[Items from a dataset]
------------------------------

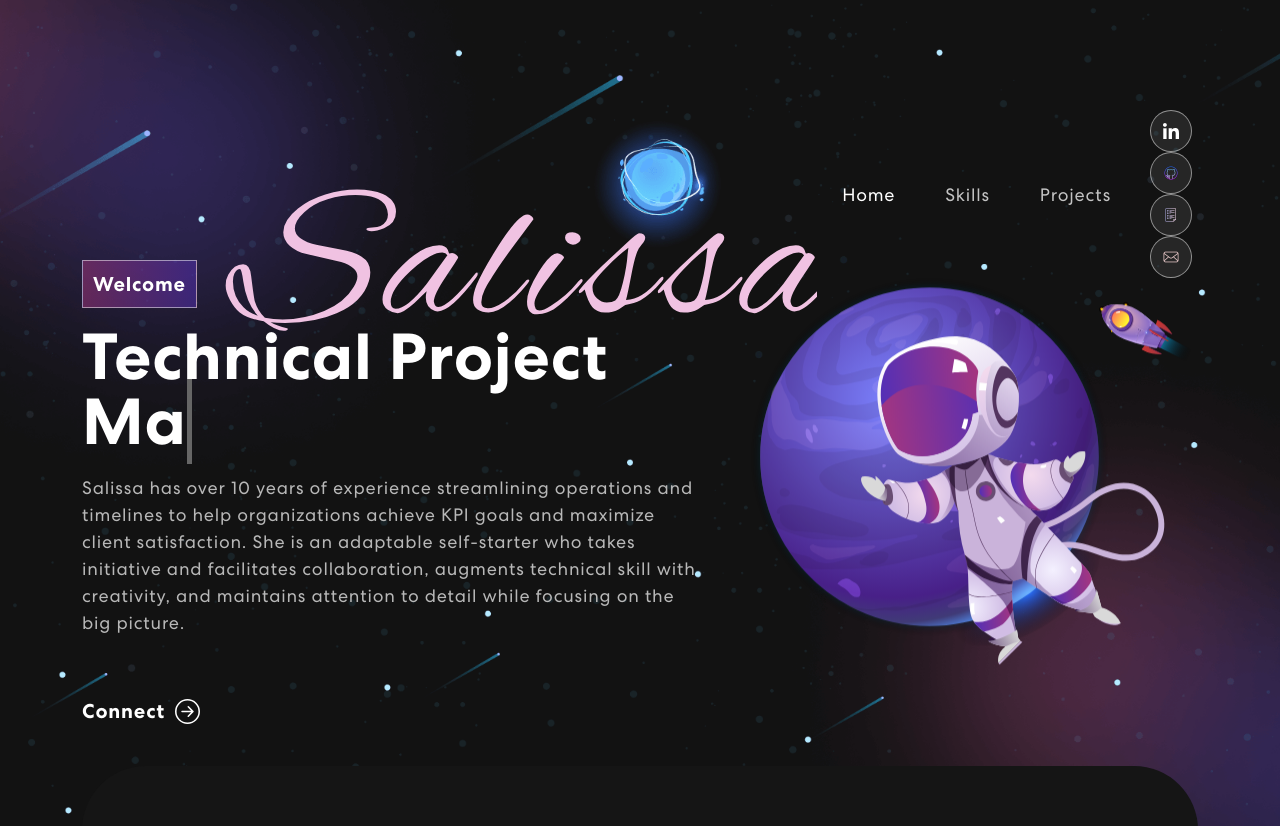
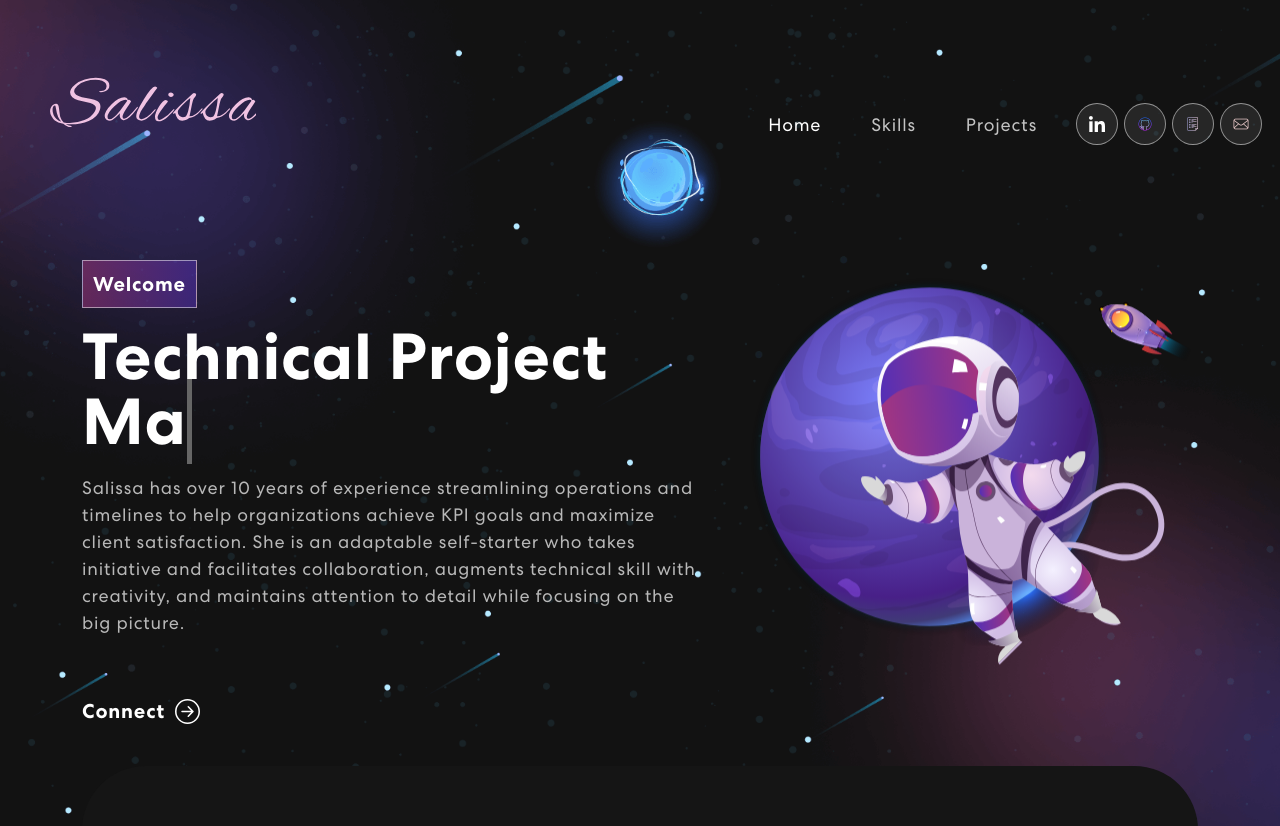
Before and after one commit to Salissa4/Salissa, a React (Create React App) app: page / in a window 1280 px wide. Shown: the top 826 px of the page. Built offline with nearby package versions, Linux system fonts and the light colour scheme.

Commit message:
add styling to header image

```diff
--- a/src/App.css
+++ b/src/App.css
@@ -82,6 +82,13 @@ p.danger {
 	color: red;
 }
 
+/***Header Img***/
+.header-img {
+  max-width: 20%;
+  padding-bottom: 90px;
+  height: auto;
+}
+
 /************ Navbar Css ************/
 nav.navbar {
   padding: 18px 0;
@@ -90,6 +97,7 @@ nav.navbar {
   top: 0;
   z-index: 9999;
   transition:  0.32s ease-in-out;
+  justify-content: space-between;
 }
 nav.navbar.scrolled {
   padding: 0px 0;
--- a/src/components/NavBar.js
+++ b/src/components/NavBar.js
@@ -36,8 +36,9 @@ export default function NavBar () {
   return (
     <Router>
       <Navbar expand='md' className={scrolled ? 'scrolled' : ''} >
+        <img className='header-img'src={sal2} alt='salissa'/>
         <Container>
-        <img src={sal2} alt='salissa'/>
+
           <Navbar.Toggle aria-controls='basic-navbar-nav'>
             <span className="navbar-toggler-icon"></span>
           </Navbar.Toggle>
```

------------------------------

[Work to be completed]
Restate the entries verbatim and exclude any pictures.

[Expected answer]
Before and after one commit to Salissa4/Salissa, a React (Create React App) app: page / in a window 1280 px wide. Shown: the top 826 px of the page. Built offline with nearby package versions, Linux system fonts and the light colour scheme.

Commit message:
add styling to header image

```diff
--- a/src/App.css
+++ b/src/App.css
@@ -82,6 +82,13 @@ p.danger {
 	color: red;
 }
 
+/***Header Img***/
+.header-img {
+  max-width: 20%;
+  padding-bottom: 90px;
+  height: auto;
+}
+
 /************ Navbar Css ************/
 nav.navbar {
   padding: 18px 0;
@@ -90,6 +97,7 @@ nav.navbar {
   top: 0;
   z-index: 9999;
   transition:  0.32s ease-in-out;
+  justify-content: space-between;
 }
 nav.navbar.scrolled {
   padding: 0px 0;
--- a/src/components/NavBar.js
+++ b/src/components/NavBar.js
@@ -36,8 +36,9 @@ export default function NavBar () {
   return (
     <Router>
       <Navbar expand='md' className={scrolled ? 'scrolled' : ''} >
+        <img className='header-img'src={sal2} alt='salissa'/>
         <Container>
-        <img src={sal2} alt='salissa'/>
+
           <Navbar.Toggle aria-controls='basic-navbar-nav'>
             <span className="navbar-toggler-icon"></span>
           </Navbar.Toggle>
```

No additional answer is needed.